Anne Assies (15) has Diamond-Blackfan. A rare blood disease which sounds like the title of a thriller. But it doesn’t stop her trying to fulfil her dream in life: to be an actress.
Once every three weeks or so, Anne receives a blood transfusion in the hospital in Den Helder, for her DBA (explanation below). Drop by drop, so it takes a whole day. "This evening I'll go out feeling very fit. I then feel much more active and I want to be doing things. "That effect ebbs away in the following weeks until her Hb falls to around 4.8. "Often I don't notice it myself," says Anne. "I'm busy at school and don't really focus on my illness. But my parents do notice. I think I get a bit more irritable."
Have you had blood transfusions right from the start?
"Before the blood transfusions, I was treated with drugs (prednisolon). I was always tired, exhausted! That made it hard for me to concentrate at school. Whole days at school were too much for me, so I was given a modified timetable. After school, I didn't do much apart from rest. I was a member of the children's choir, but that was all I could manage. Meanwhile I stopped growing and the drugs made me put on more and more weight. At one point, I was only one metre forty and weighed 65 kilos."
Things started to get a bit better when you were twelve?
"Yes, that's when the blood transfusions started and since then I've felt much better. I'm now in the third year of secondary school. Although I do miss a lot of school, I always get good grades. I find school very easy. I understand everything immediately and do my homework during class." Anne's parents confirm this. "Anne's a smart girl, who would probably have achieved a much higher level if she hadn't been ill. We're proud of her," says mother Monique. Father Appie: "Anne will get there. She knows exactly what she wants and won't take no for an answer." Monique: "We've seen her blossom. Since she's been having blood transfusions, she's a different child. From a shy little girl who never did anything to a very open girl who's open to anything. And all that thanks to blood donors."
"I'm already an extra in Spangas and Brugklas"
Anne's intelligence became apparent in group eight, when the children had to learn the words and music for the school musical. Anne knew the script for three roles after reading the text just once. As a pirate, schoolteacher and Queen, she was a star on the stage. So becoming an actress is her big dream. "I love to get into the role of someone else. I'm already an extra in television series like Spangas and Brugklas and after secondary school, I want to go to the Media Academy in Amsterdam."
So the film set isn't too tiring?

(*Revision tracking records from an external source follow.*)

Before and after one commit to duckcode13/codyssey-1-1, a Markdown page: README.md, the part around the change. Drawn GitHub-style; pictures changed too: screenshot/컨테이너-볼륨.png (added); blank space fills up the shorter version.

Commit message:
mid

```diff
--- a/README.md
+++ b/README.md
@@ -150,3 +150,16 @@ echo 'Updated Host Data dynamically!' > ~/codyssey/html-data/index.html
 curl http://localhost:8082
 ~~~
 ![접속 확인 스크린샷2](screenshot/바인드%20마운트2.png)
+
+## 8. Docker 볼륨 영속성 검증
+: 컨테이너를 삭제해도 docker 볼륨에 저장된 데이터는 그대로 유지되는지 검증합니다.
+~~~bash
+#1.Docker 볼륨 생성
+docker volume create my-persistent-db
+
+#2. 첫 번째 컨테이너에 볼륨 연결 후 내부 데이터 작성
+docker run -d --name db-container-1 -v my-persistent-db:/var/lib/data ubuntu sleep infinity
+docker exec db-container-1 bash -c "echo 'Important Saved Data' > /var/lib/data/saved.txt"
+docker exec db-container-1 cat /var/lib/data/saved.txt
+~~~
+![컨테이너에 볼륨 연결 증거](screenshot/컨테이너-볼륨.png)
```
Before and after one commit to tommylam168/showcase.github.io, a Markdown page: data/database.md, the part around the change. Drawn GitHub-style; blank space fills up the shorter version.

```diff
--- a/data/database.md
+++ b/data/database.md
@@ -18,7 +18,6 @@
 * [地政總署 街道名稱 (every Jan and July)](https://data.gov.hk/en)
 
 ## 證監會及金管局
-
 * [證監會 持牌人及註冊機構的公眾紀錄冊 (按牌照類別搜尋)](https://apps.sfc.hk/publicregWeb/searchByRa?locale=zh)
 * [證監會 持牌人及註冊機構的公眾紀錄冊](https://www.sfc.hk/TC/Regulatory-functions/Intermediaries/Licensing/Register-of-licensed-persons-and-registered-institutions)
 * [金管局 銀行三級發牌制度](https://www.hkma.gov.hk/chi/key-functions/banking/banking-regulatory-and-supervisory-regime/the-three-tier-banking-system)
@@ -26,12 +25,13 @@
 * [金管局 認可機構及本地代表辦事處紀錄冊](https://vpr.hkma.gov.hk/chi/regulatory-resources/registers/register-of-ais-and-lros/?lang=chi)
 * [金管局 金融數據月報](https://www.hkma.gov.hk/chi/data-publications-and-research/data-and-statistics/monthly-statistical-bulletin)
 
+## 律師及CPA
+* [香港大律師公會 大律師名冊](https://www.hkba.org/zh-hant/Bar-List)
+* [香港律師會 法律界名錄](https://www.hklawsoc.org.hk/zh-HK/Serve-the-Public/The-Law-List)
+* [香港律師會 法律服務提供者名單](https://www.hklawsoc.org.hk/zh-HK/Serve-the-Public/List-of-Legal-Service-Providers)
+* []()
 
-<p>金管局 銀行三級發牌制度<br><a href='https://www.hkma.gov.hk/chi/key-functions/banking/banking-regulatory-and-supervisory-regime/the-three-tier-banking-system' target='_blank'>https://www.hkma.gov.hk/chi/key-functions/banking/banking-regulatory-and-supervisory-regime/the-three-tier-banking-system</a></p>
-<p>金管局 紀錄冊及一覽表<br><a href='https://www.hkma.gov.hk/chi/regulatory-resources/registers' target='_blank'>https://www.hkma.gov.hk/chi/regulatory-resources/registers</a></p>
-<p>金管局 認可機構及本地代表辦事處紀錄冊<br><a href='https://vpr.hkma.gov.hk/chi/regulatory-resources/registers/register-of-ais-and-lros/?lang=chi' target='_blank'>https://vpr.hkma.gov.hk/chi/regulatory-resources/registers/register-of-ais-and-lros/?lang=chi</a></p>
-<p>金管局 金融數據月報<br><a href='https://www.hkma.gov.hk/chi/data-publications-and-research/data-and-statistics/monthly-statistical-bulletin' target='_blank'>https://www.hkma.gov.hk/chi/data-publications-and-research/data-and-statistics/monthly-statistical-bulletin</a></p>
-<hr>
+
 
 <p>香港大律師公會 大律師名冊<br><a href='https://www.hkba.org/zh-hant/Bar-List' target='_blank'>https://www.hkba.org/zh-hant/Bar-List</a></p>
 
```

Anne: "Oh no, I don't usually feel very tired on set. It's such fun," she laughs. "And the rest of me is very healthy! It's only a few problems with my blood. This summer, there was another issue when they found that I was starting to make antibodies against my own and the donor blood. But thanks to Sanquin's research techniques, that problem was fortunately resolved. I now get specially selected blood from O donors. Luckily Sanquin always has enough in stock. Before every blood transfusion, they check whether my blood reacts well to the donor blood in the Sanquin laboratory."
"My dream is to be an actress "
Now that everything's under control, it looks like nothing is standing in the way of a glittering future as an actress. Learning scripts is no problem for her and although she comes across as being rather shy, she's actually not afraid of being noticed. "Anne is an achiever and she's different from her friends because she knows exactly what she wants," according to her parents. "They think that's very special," says Anne. "Maybe it's because here in hospital, I have a lot of time to think about my future and to figure things out. And my dream is to be an actress."
What is Diamond-Blackfan Anaemia (DBA)?
Diamond-Blackfan Anaemia (DBA) is a rare and serious form of anaemia in which bone marrow fails to produce enough red blood cells. The symptoms vary in each child and vary from mild - for example tiredness and a pale skin - to serious and even life threatening impairments such as heart defects and skull deformation. The treatment usually starts by administering corticosteroids, but this impedes growth and the effect declines over time. Regular blood transfusions may be used to treat serious DBA. Sometimes a bone marrow transplant is considered.